I’m not entirely sure which generation I am, having been born in 1995. I’m either a millennial (Generation Y) or an iGeneration (Generation Z) depending on who you ask. Either way, those who are teenagers and university students now are all considered part of this ‘iGen’. For many students, their time at university or in college shapes them greatly. My time at university did for me. I suspect most of us know people who were converted while at university, but I imagine some also know those who turned away from their parents’ faith while away at university. Traditionally, both the teenage years and the new-found freedom of student life were the perfect opportunities for young people to find or redefine themselves or simply to indulge in excessive alcohol and sex. However, studies are showing that iGen are likely to drink less and take fewer drugs. Instead, iGen is marked by hook-up culture, delayed romantic relationships, heavy social media use and higher rates of loneliness, depression and suicide. Despite all this, iGen are often willing to consider the claims and beliefs of Christianity, as they encounter first-hand, and question such issues as loneliness, suffering, satisfaction and identity.
So how can we help them do that? Here’s what I’ve learnt, and I pray these reflections will help us as we seek to reach members of iGen with the good news of Jesus.

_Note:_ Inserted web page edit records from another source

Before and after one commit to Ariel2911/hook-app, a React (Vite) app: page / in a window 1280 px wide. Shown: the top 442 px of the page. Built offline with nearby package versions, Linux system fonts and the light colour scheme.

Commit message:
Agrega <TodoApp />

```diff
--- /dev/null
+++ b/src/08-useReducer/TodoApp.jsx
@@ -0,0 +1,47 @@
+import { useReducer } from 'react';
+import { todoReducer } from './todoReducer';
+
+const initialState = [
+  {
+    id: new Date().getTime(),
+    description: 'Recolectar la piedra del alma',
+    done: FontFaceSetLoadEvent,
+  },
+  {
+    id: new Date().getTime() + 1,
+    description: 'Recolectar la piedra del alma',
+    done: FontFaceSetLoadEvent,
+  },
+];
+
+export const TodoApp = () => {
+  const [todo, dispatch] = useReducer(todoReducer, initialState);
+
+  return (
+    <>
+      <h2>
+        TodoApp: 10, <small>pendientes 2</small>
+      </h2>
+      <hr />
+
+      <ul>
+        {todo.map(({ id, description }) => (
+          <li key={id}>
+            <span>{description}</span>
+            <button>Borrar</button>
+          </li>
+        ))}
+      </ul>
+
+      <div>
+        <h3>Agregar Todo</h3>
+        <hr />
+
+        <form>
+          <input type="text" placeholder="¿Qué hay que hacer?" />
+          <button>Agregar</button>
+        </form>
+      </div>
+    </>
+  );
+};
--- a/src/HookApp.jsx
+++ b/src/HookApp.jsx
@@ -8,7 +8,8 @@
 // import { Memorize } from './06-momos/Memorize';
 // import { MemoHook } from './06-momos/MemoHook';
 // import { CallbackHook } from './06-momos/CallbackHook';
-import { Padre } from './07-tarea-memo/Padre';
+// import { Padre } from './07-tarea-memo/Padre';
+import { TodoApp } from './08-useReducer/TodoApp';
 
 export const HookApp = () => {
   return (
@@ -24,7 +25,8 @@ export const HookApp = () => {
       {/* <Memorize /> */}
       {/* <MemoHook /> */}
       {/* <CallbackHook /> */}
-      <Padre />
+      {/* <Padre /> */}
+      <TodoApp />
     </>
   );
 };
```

Show them Christian community
Firstly, one of the most powerful ways we can reach iGens with the gospel is to show them Christian community. By Christian community, I simply mean the love we have for God and one another. The love that has been poured into our hearts by the Holy Spirit now that we have been justified by faith alone and have peace with God (Romans 5:5).
Some iGens, especially science students, will ask academic questions about apologetic issues. There is a place for academic arguments, as the apostle Paul shows us. Despite this, the paradigm on display throughout the life of Jesus is the importance of love; love for God and love for one another. Jesus told his disciples that they must love one another and by that love, everyone would know that they were his disciples (John 13:35). Sometimes academic questions from individuals are genuine barriers to faith for them. Occasionally, they’re superficial questions trying to catch Christians out. Often they are covering deeper, personal questions to do with suffering, loneliness, satisfaction or identity. Christian community can be so appealing to these people because it reflects the trinitarian love of God in which there is unity, community, security and satisfaction.
Some iGens are lonely because they are homesick at university, some because they genuinely have no-one. Even more feel alone because, despite being surrounded by friends, they lack real intimacy. Social media has left many from this generation ill-equipped to form meaningful, face-to-face relationships. Their social media is full of other people’s perfect online lives, and it doesn’t match up with their experiences. The result of this is that they often hide their own feelings while sharing a fabricated life online.
I think many iGens do feel loved, but perhaps sense that the love they receive is a selfish love. They are loved only because the lover wants something in return. True Christian community is so special because it demonstrates the intimacy of Christ as we are all united to him and welcomed into a relationship with him. Christian community also reflects Christ’s selfless love, a love with which the world is unfamiliar.
In practice, let us do all we can to welcome iGens into our Christian communities. Put on events for students and teenagers and invite them to church. When they come, take it a step further, invite them to be our friends. Obviously, this is easiest for those who are younger themselves; they can do this with coursemates, housemates and teammates. However, brothers and sisters, don’t leave this work to ministry professionals, students and teenagers. Titus 2 emphasises the importance of all generations. Whatever your age, you can speak to iGens. Invite them into your home and share with them what God has given you, both spiritually and materially. As a student, I was influenced and shaped as much, if not more, by families and older people than fellow students.
Don’t assume students who come into your church are Christians, even if they tell you about going to church growing up or at home. Some of them may have no true and living faith of their own. Invite them into your Christian community, get to know them, love them and show them the gospel they may not know for themselves.
Show them Christ
Secondly, show them Christ. I’ve so often heard the gospel presented poorly in sermons, evangelistic talks and conversations. I’ve been guilty of it myself. The person listening is told that they are a sinner, that they are headed for punishment in hell, but that if they believe in Jesus and what he did on the cross, they can have eternal life. All of that is true, but it isn’t the whole truth. Jesus isn’t just a get-out-of-hell-free card. Jesus isn’t a means to an end, Jesus is the means and the end.
When we talk to iGens, or anyone who isn’t a Christian, don’t just tell them their sin is bad, they are going to hell and that belief in Jesus means avoiding punishment. For iGens, sin is often pleasurable, so we need to show them Christ, who is better by far (Philippians 1:23). Why is sin so bad? Because it separates us from Christ. Why is the punishment of hell so bad? Because it leaves us separated from Christ for eternity. Why is faith in Christ so good? Because it unites us to him, our sin is wiped away, we are declared righteous and enter into a relationship with God. Why is eternal life so good? Because it is eternity spent glorifying and enjoying God, welcomed into his life and love through Christ.
Let us then welcome iGens into our lives and our churches, showing them Christian community and showing them Christ praying that God will give them true and living faith that will continue to grow throughout their lives.